Your new small business is doing well; you’ve expanded your marketing and sales teams, and you’re ready to take the next step. That next step may mean hiring a human resources professional or department to ensure your business is compliant with all labor laws. Establishing an HR department is a crucial part of doing business, and it’s one expense that all business owners must accept. If you’ve never worked in human resources or if you aren’t sure where to start, here’s some information to send you on your way to becoming a pro.
Reporting new employees
One of the first jobs of every human resources department is to collect the required documentation for new hires in your organization. You’ll want to visit the “Hiring Employees” page of the IRS website to find all the necessary forms, and you’ll want to double check those forms with your state’s requirements, in addition to any federal requirements. Make sure to keep accurate and organized records of all the paperwork.
Working with people with disabilities
The Americans with Disabilities Act is an important part of the human resources department. You’ll want to read and familiarize yourself with this act, and make sure your business complies with the legal requirements. If you aren’t sure what accommodations you’re legally required to make, check on the website for helpful information.
Legally terminating employees

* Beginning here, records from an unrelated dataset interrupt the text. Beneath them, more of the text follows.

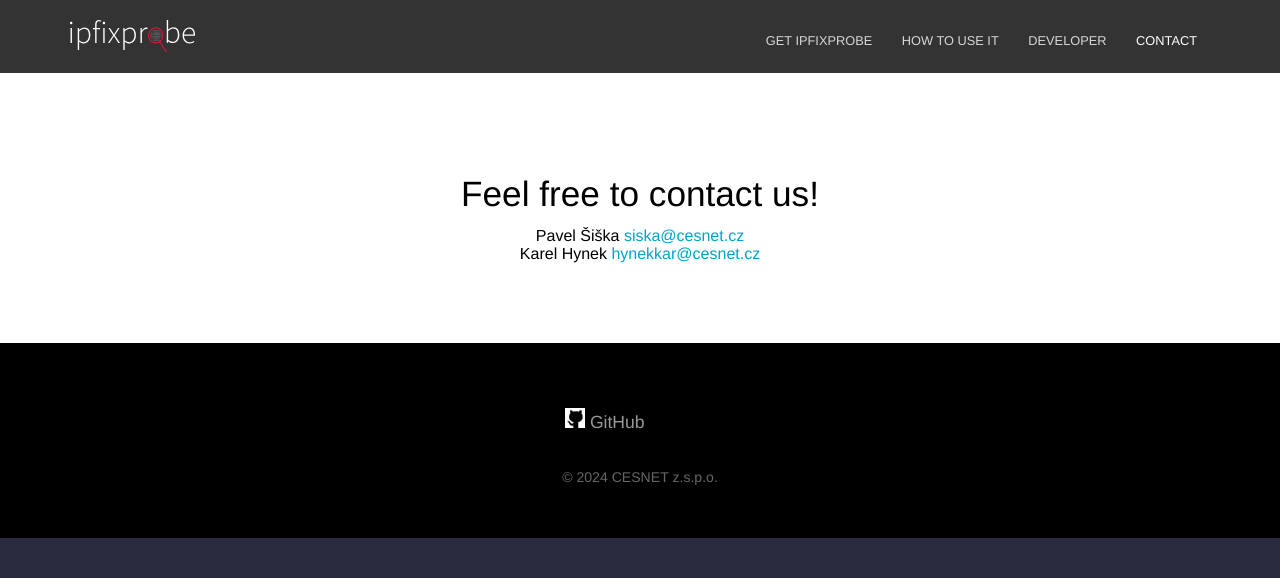
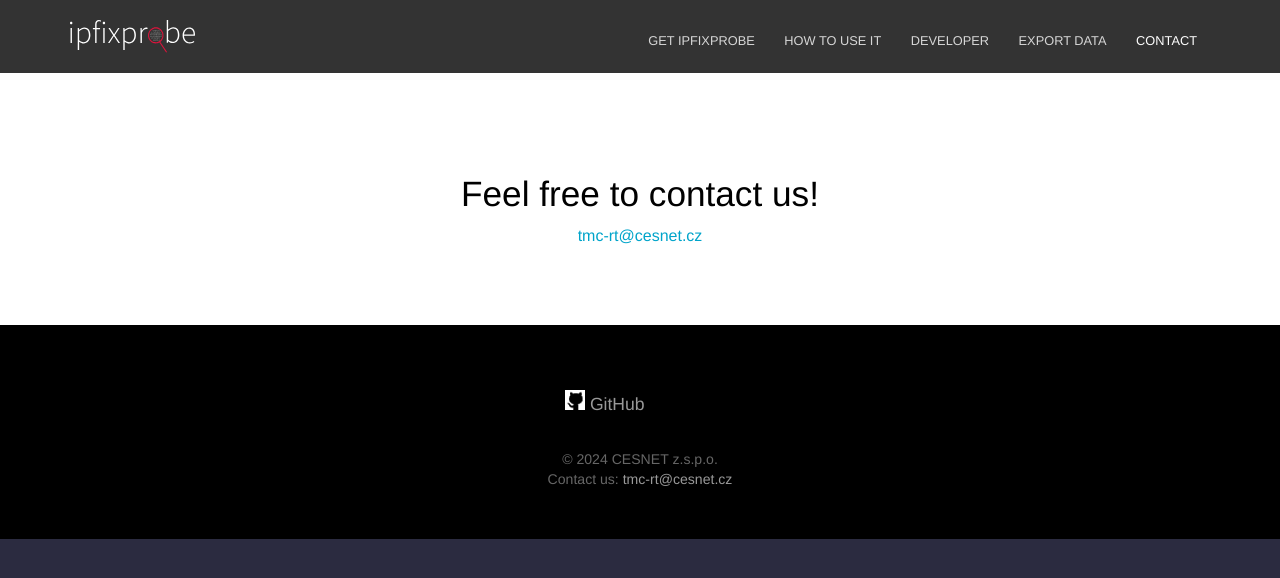
Before and after one commit to CESNET/ipfixprobe, a Jekyll site: the page built from contact.html, in a window 1280 px wide. Shown: the top 578 px of the page. Built offline with Jekyll 4.4.1, drawn with Linux system fonts in a browser that asks for light colours.

Commit message:
Adjust "Contact" page

```diff
--- a/_data/navigation.yml
+++ b/_data/navigation.yml
@@ -10,6 +10,10 @@
   link: /developer/
   new_window: false
   highlight: false
+- name: "Export Data"
+  link: /export/
+  new_window: false
+  highlight: false
 - name: Contact
   link: /contact/
   new_window: false
--- a/_layouts/default.html
+++ b/_layouts/default.html
@@ -45,6 +45,7 @@
 					{% endfor %}
 				</div>
 				<p class="copyright">&copy; {{ site.time | date: '%Y' }} CESNET z.s.p.o.</p>
+				<p class="copyright">Contact us: <a href="mailto:tmc-rt@cesnet.cz">tmc-rt@cesnet.cz</a> </p>
 			</div>
 		</footer>
 		<script>
--- a/contact.html
+++ b/contact.html
@@ -1,37 +1,8 @@
 ---
 title: Contact
 heading: Feel free to contact us!
-
-
-
 ---
 
-
-
 <div class="contact-box">
-	<!--<form action="{{ site.baseurl }}/contact-success/" method="post" class="contact-form">
-		<input type="hidden" name="_to" value="support@example.com" />
-		<input type="text" name="_gotcha" style="display: none;">
-
-		<label for="name">Full Name</label>
-		<input type="text" name="name" id="name" placeholder="Enter your name..." />
-
-		<label for="email">Email Address</label>
-		<input type="email" name="email" id="email" placeholder="Enter your email..." required />
-
-		<label for="message">Message</label>
-		<textarea name="message" id="message" placeholder="Enter your message..."></textarea>
-
-		<input type="submit" value="Send Message" />
-	</form>
-
-	<div class="contact-details">
-		<h3 class="editable">Address</h3>
-		<address><a target="_blank" href="https://www.google.com/maps/place/{{ page.map.address | url_encode }}">{{ page.map.address | replace: ", ", ", <br>" }}</a></address>
-
-		<h3 class="editable">Email</h3>
-		<p><a href="mailto:support@example.com">support@example.com</a></p>
-	</div>-->
-	Pavel Šiška <a href="mailto:siska@cesnet.cz">siska@cesnet.cz</a> <br>
-	Karel Hynek <a href="mailto:hynekkar@cesnet.cz">hynekkar@cesnet.cz</a> <br>
+	<a href="mailto:tmc-rt@cesnet.cz">tmc-rt@cesnet.cz</a> <br>
 </div>
```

When the unfortunate happens and an employee must be let go, the human resources department must ensure all procedures and laws are followed. Be incredibly thorough when terminating an employee, downsizing your company or going through lay offs. Be sure to follow your state and federal requirements when pertaining to things like last paychecks, benefits and other details that come up when an employee is terminated.
Posting Important Information In The Workplace
Now that you’re an employer, make sure you display all the legally required documents for federal and state laws. The posters are all available online and include important topics like labor laws, child labor, Equal Employment Opportunity, Fair Labor Standards, minimum wage, occupational safety and more. Displaying the necessary posters may seem like a small step, but it’s another important job of the human resources department.
Determining the place and purpose for unions
Did you know that the National Labor Relations Act (NLRA) gives employees the right to organize and bargain collectively with employers through representatives of their choosing? Basically, the NLRA allows all workers to have the right to assemble, and if you’re an employer, you may want to familiarize yourself with the NLRA principles. Dealing with unions may never come up, especially if you run a smaller organization with fewer employees, but the human resources department is also responsible for this too.
This article was written by Deborah Flomberg for Small Business Pulse